He also had strong words for Trump's rhetoric over Muslims in the wake of terrorist attacks, saying - using another acronym for ISIS - that Trump "is ultimately helping do ISIL's work for us".
Trump's mere musing that he would review allies' financial contributions in this case those owed by Estonia, Latvia and Lithuania before acting under NATO's Article 5 mutual defense clause if they were attacked by Russian Federation could rock the foundations of the security architecture that has underpinned European stability since the end of World War II.
Kalnins took to Twitter to mock Trump's remarks. According to a statement released by Jake Sullivan, the senior foreign policy adviser to the former secretary of state, Trump has deceptively shown that the U.S. can not advance its interests and values around the world as it lacks the moral authority to do so. The Washington conference was told by Brett McGurk, the United States special envoy on countering Isis, that the capture of Mosul was the ultimate test for the coalition.
"Regardless of who will be the president of America, we will trust in America", Lithuanian President Dalia Grybauskaite told reporters in Vilnius. "It has always defended nations under attack". Another factor, he said, was "personal discipline in terms of doing your homework, and knowing your subject matter, and being able to stay focused".
Responding to Trump's suggestion that his decisions would depend in part on whether states that were attacked were meeting their financial commitments to the alliance, former diplomat Richard Haass, president of the Council on Foreign Relations, said it is important not to see North Atlantic Treaty Organisation or any alliance exclusively in budget terms.
"What John Kerry said to me, a week ago, when I got this job, is what he and the Americans were wanting to see was more United Kingdom, not less UK".
If the Baltic states failed to contribute more, "Yes, I would be absolutely prepared to tell those countries, 'Congratulations, you will be defending yourself, ' " he said.
Sullivan noted that Trump has a "bizarre and occasionally obsequious fascination" when it comes to Russian President Vladimir Putin.
When asked whether he would provide military aid to the Baltic countries if Russian Federation were to attack, Trump replied, "If they fulfill their obligations to us, the answer is yes". Of the three Baltic states, only Estonia now meets that requirement, although Latvia and Lithuania drastically increased defense spending since Russia's 2014 annexation of Crimea, and both hope to meet it by 2018.
"I will not interfere in the US election campaign, but what I can do is say what matters for NATO", NATO Secretary General Jens Stoltenberg said. If we start putting conditions on defending each other, then the treaty is worthless.

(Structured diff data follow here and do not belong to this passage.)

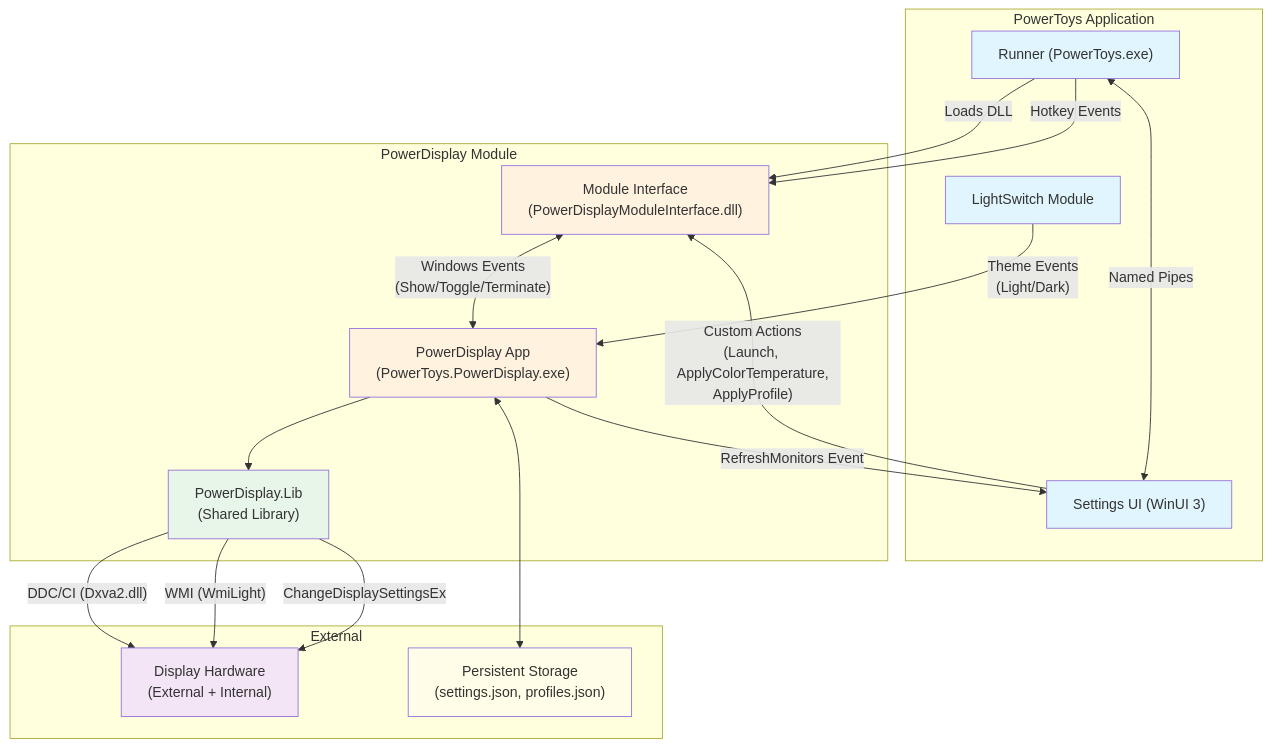
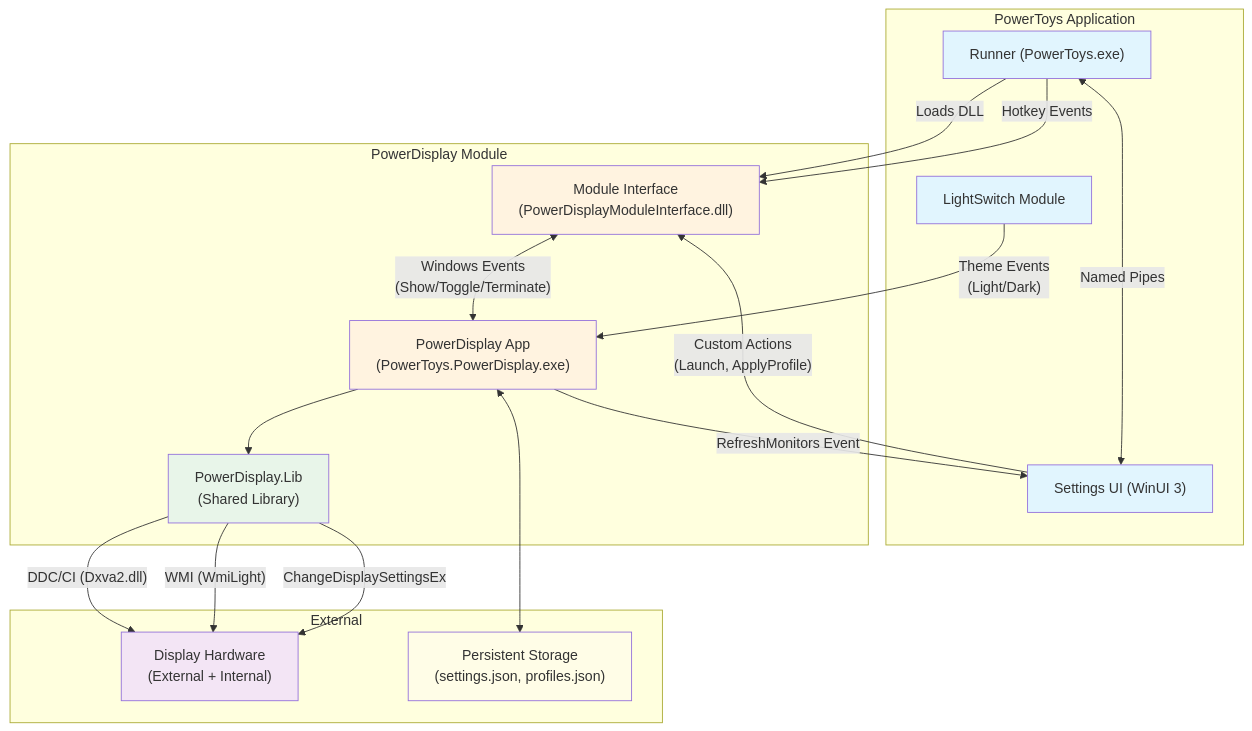
Before and after one commit to microsoft/PowerToys: the first of 23 diagrams in doc/devdocs/modules/powerdisplay/design.md, drawn with Mermaid. The commit also changed other lines of this file and 23 other files, not shown here.

````diff
--- a/doc/devdocs/modules/powerdisplay/design.md
+++ b/doc/devdocs/modules/powerdisplay/design.md
@@ -128,43 +128,43 @@
 ```mermaid
 flowchart TB
     subgraph PowerToys["PowerToys Application"]
         Runner["Runner (PowerToys.exe)"]
         SettingsUI["Settings UI (WinUI 3)"]
         LightSwitch["LightSwitch Module"]
     end
 
     subgraph PowerDisplayModule["PowerDisplay Module"]
         ModuleInterface["Module Interface<br/>(PowerDisplayModuleInterface.dll)"]
         PowerDisplayApp["PowerDisplay App<br/>(PowerToys.PowerDisplay.exe)"]
         PowerDisplayLib["PowerDisplay.Lib<br/>(Shared Library)"]
     end
 
     subgraph External["External"]
         Hardware["Display Hardware<br/>(External + Internal)"]
         Storage["Persistent Storage<br/>(settings.json, profiles.json)"]
     end
 
     Runner -->|"Loads DLL"| ModuleInterface
     Runner -->|"Hotkey Events"| ModuleInterface
     SettingsUI <-->|"Named Pipes"| Runner
-    SettingsUI -->|"Custom Actions<br/>(Launch, ApplyColorTemperature,<br/>ApplyProfile)"| ModuleInterface
+    SettingsUI -->|"Custom Actions<br/>(Launch, ApplyProfile)"| ModuleInterface
 
     ModuleInterface <-->|"Windows Events<br/>(Show/Toggle/Terminate)"| PowerDisplayApp
     PowerDisplayApp -->|"RefreshMonitors Event"| SettingsUI
     LightSwitch -->|"Theme Events<br/>(Light/Dark)"| PowerDisplayApp
 
     PowerDisplayApp --> PowerDisplayLib
     PowerDisplayLib -->|"DDC/CI (Dxva2.dll)"| Hardware
     PowerDisplayLib -->|"WMI (WmiLight)"| Hardware
     PowerDisplayLib -->|"ChangeDisplaySettingsEx"| Hardware
     PowerDisplayApp <--> Storage
 
     style Runner fill:#e1f5fe
     style SettingsUI fill:#e1f5fe
     style LightSwitch fill:#e1f5fe
     style ModuleInterface fill:#fff3e0
     style PowerDisplayApp fill:#fff3e0
     style PowerDisplayLib fill:#e8f5e9
     style Hardware fill:#f3e5f5
     style Storage fill:#fffde7
 ```
````
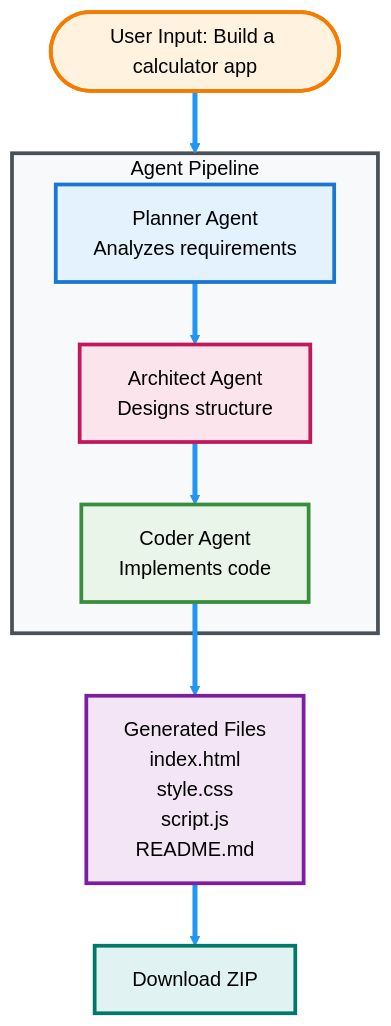
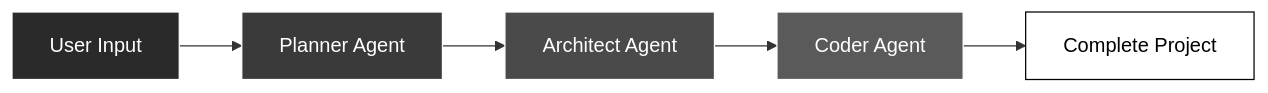
One commit to NamanKundan/AutoDev_AI changed the diagram in README.md. Above: the diagram before and after it, drawn with Mermaid. The commit also changed other lines of this file, not shown here.

````diff
--- a/README.md
+++ b/README.md
@@ -20,28 +42,13 @@
 ```mermaid
-flowchart TD
-    Start([User Input: Build a calculator app])
+graph LR
+    A[User Input] --> B[Planner Agent]
+    B --> C[Architect Agent]
+    C --> D[Coder Agent]
+    D --> E[Complete Project]
     
-    subgraph Pipeline [" Agent Pipeline "]
-        Planner[Planner Agent<br/>Analyzes requirements] --> Architect
-        Architect[Architect Agent<br/>Designs structure] --> Coder
-        Coder[Coder Agent<br/>Implements code]
-    end
-    
-    Start --> Pipeline
-    Coder --> Files[Generated Files<br/>index.html<br/>style.css<br/>script.js<br/>README.md]
-    Files --> Download[Download ZIP]
-    
-    style Planner fill:#e3f2fd,stroke:#1976d2,stroke-width:3px,color:#000
-    style Architect fill:#fce4ec,stroke:#c2185b,stroke-width:3px,color:#000
-    style Coder fill:#e8f5e8,stroke:#388e3c,stroke-width:3px,color:#000
-    style Pipeline fill:#f8f9fa,stroke:#495057,stroke-width:3px,color:#000
-    style Start fill:#fff3e0,stroke:#f57c00,stroke-width:3px,color:#000
-    style Files fill:#f3e5f5,stroke:#7b1fa2,stroke-width:3px,color:#000
-    style Download fill:#e0f2f1,stroke:#00796b,stroke-width:3px,color:#000
-    
-    linkStyle 0 stroke:#2196f3,stroke-width:4px
-    linkStyle 1 stroke:#2196f3,stroke-width:4px
-    linkStyle 2 stroke:#2196f3,stroke-width:4px
-    linkStyle 3 stroke:#2196f3,stroke-width:4px
-    linkStyle 4 stroke:#2196f3,stroke-width:4px
+    style A fill:#2a2a2a,stroke:#fff,color:#fff
+    style B fill:#3a3a3a,stroke:#fff,color:#fff
+    style C fill:#4a4a4a,stroke:#fff,color:#fff
+    style D fill:#5a5a5a,stroke:#fff,color:#fff
+    style E fill:#fff,stroke:#000,color:#000
 ```
````
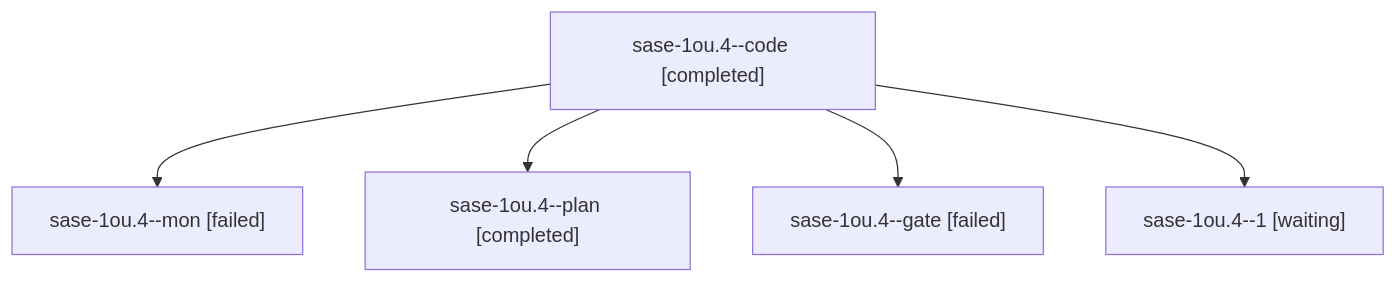
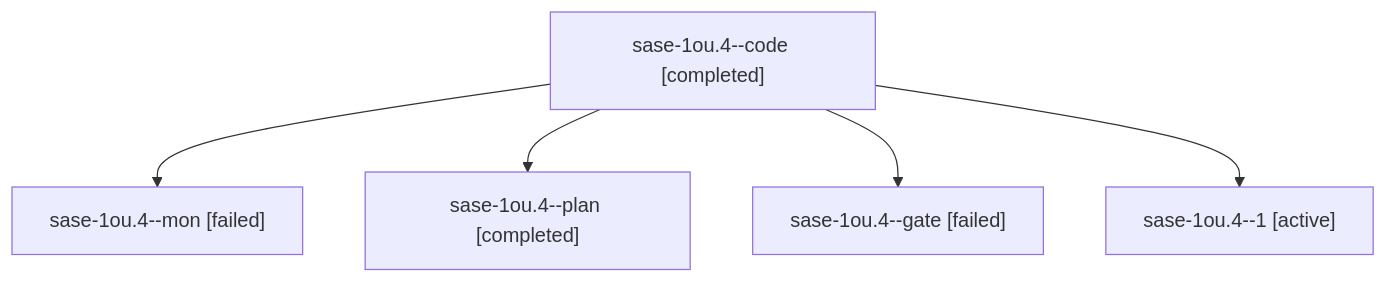
Before and after one commit to sase-org/sase--agents: the diagram in sessions/bbugyi200.athena.sase-1ou.4.md, drawn with Mermaid. The commit also changed other lines of this file and 45 other files, not shown here.

````diff
--- a/sessions/bbugyi200.athena.sase-1ou.4.md
+++ b/sessions/bbugyi200.athena.sase-1ou.4.md
@@ -9,12 +9,12 @@
 ```mermaid
 flowchart TD
   n0["sase-1ou.4--code [completed]"]
   n1["sase-1ou.4--mon [failed]"]
   n0 --> n1
   n2["sase-1ou.4--plan [completed]"]
   n0 --> n2
   n3["sase-1ou.4--gate [failed]"]
   n0 --> n3
-  n4["sase-1ou.4--1 [waiting]"]
+  n4["sase-1ou.4--1 [active]"]
   n0 --> n4
 ```
````
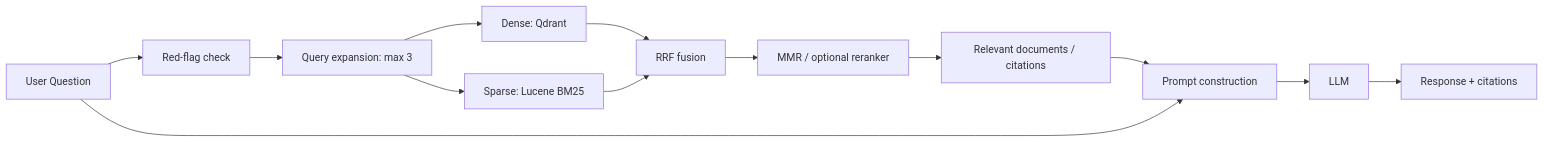
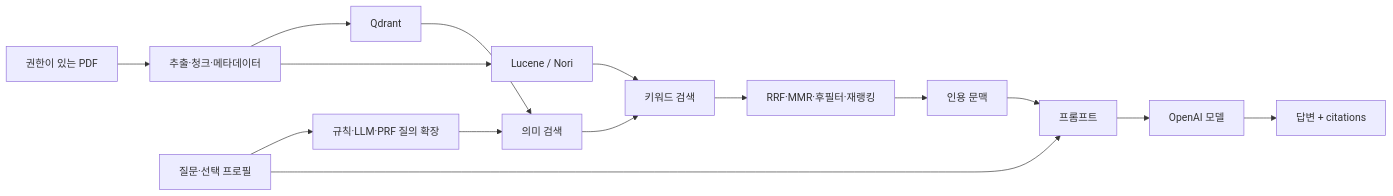
The diagram in README.md (YIM551/rag-sleep-assistant), drawn with Mermaid before and after one commit. The commit also changed other lines of this file and 471 other files, not shown here.

````diff
--- a/README.md
+++ b/README.md
@@ -26,15 +34,17 @@
 ```mermaid
 flowchart LR
-  Q[User Question] --> G[Red-flag check]
-  G --> E[Query expansion: max 3]
-  E --> D[Dense: Qdrant]
-  E --> S[Sparse: Lucene BM25]
-  D --> F[RRF fusion]
-  S --> F
-  F --> M[MMR / optional reranker]
-  M --> C[Relevant documents / citations]
-  C --> P[Prompt construction]
+  PDF[권한이 있는 PDF] --> X[추출·청크·메타데이터]
+  X --> QD[Qdrant]
+  X --> LU[Lucene / Nori]
+  Q[질문·선택 프로필] --> E[규칙·LLM·PRF 질의 확장]
+  E --> D[의미 검색]
+  D --> S[키워드 검색]
+  QD --> D
+  LU --> S
+  S --> F[RRF·MMR·후필터·재랭킹]
+  F --> C[인용 문맥]
+  C --> P[프롬프트]
   Q --> P
-  P --> L[LLM]
-  L --> R[Response + citations]
+  P --> L[OpenAI 모델]
+  L --> A[답변 + citations]
 ```
````
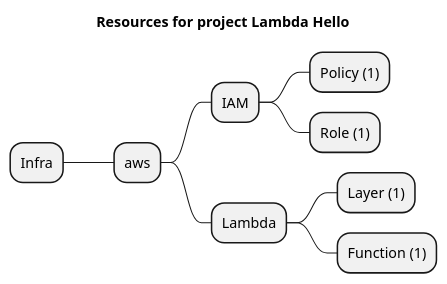
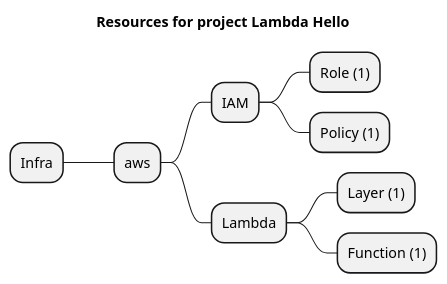
One commit to grucloud/grucloud changed the diagram in examples/aws/lambda/nodejs/helloworld/artifacts/resources-mindmap.puml. Above: the diagram before and after it, drawn with PlantUML. The commit also changed other lines of this file and 135 other files, not shown here.

```diff
--- a/examples/aws/lambda/nodejs/helloworld/artifacts/resources-mindmap.puml
+++ b/examples/aws/lambda/nodejs/helloworld/artifacts/resources-mindmap.puml
@@ -1,12 +1,12 @@
 @startmindmap
 title Resources for project Lambda Hello
 skinparam monochrome true
 + Infra
 ++ aws
 +++ IAM
+++++ Role (1)
 ++++ Policy (1)
-++++ Role (1)
 +++ Lambda
 ++++ Layer (1)
 ++++ Function (1)
 @endmindmap
```
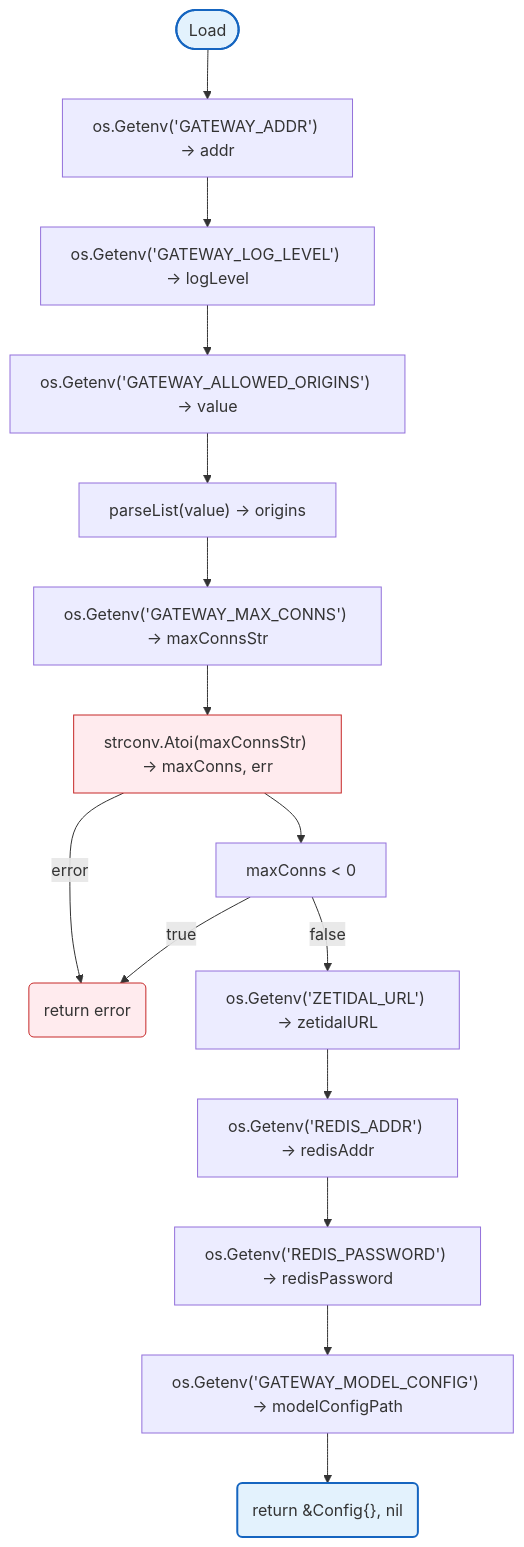
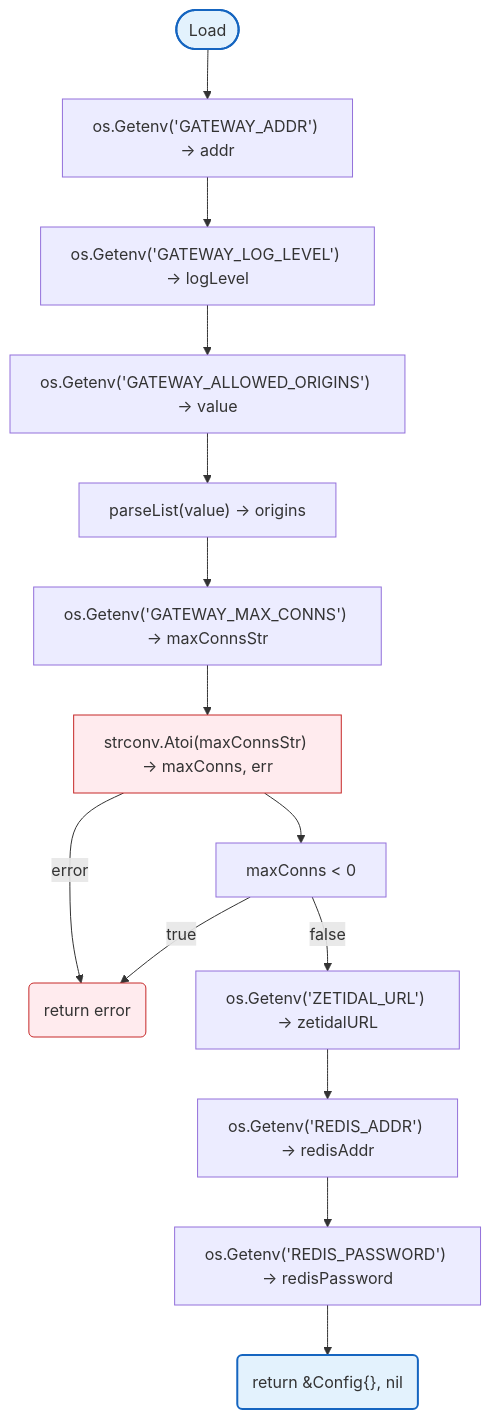
The first of 2 diagrams in docs/config/README.md (radch-ai/ava), drawn with Mermaid before and after one commit. The commit also changed other lines of this file and 2 other files, not shown here.

First line of the commit message:
docs: remove outdated GATEWAY_MODEL_CONFIG references

````diff
--- a/docs/config/README.md
+++ b/docs/config/README.md
@@ -9,23 +9,22 @@
 ```mermaid
 flowchart TB
     Start([Load]) --> GetAddr["os.Getenv('GATEWAY_ADDR') → addr"]
     GetAddr --> GetLevel["os.Getenv('GATEWAY_LOG_LEVEL') → logLevel"]
     GetLevel --> GetOrigins["os.Getenv('GATEWAY_ALLOWED_ORIGINS') → value"]
     GetOrigins --> ParseOrigins["parseList(value) → origins"]
     ParseOrigins --> GetMaxConns["os.Getenv('GATEWAY_MAX_CONNS') → maxConnsStr"]
     GetMaxConns --> ParseMax["strconv.Atoi(maxConnsStr) → maxConns, err"]
     ParseMax -->|error| DoneErr("return error")
     ParseMax --> CheckNeg["maxConns < 0"]
     CheckNeg -->|true| DoneErr
     CheckNeg -->|false| GetZetidalURL["os.Getenv('ZETIDAL_URL') → zetidalURL"]
     GetZetidalURL --> GetRedis["os.Getenv('REDIS_ADDR') → redisAddr"]
     GetRedis --> GetRedisPwd["os.Getenv('REDIS_PASSWORD') → redisPassword"]
-    GetRedisPwd --> GetModelCfg["os.Getenv('GATEWAY_MODEL_CONFIG') → modelConfigPath"]
-    GetModelCfg --> DoneOk("return &Config{}, nil")
+    GetRedisPwd --> DoneOk("return &Config{}, nil")
 
     classDef mainFn fill:#e3f2fd,stroke:#1565c0,stroke-width:2px
     classDef errorFlow fill:#ffebee,stroke:#c62828,stroke-width:1px
 
     class Start,DoneOk mainFn
     class ParseMax,DoneErr errorFlow
 ```
````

Retired Adm. James Stavridis, the former NATO Supreme Allied Commander who has been rumored to be a potential vice presidential choice for Hillary Clinton, tweeted that Trump's NATO comments would bring "great cheer in the Kremlin". To someone like Vladimir Putin, who has been testing NATO's resolve with his exploits in Crimea and Ukraine, this could be a risky enticement to further adventurism.
Republican presidential candidate Donald Trump, center, gives a thumbs up as he talks with production crew during a walk through in preparation for his speech at the Republican National Convention on Thursday in Cleveland.
The campaign of Hillary Clinton, the presumptive Democratic nominee, pounced on Trump's remarks as another indication that he was unfit to lead.
Conservative foreign policy columnist Eli Lake: "Today it's the Republican nominee who would let Putin get away with an invasion of Ukraine".
"NATO is the most important military alliance in world history".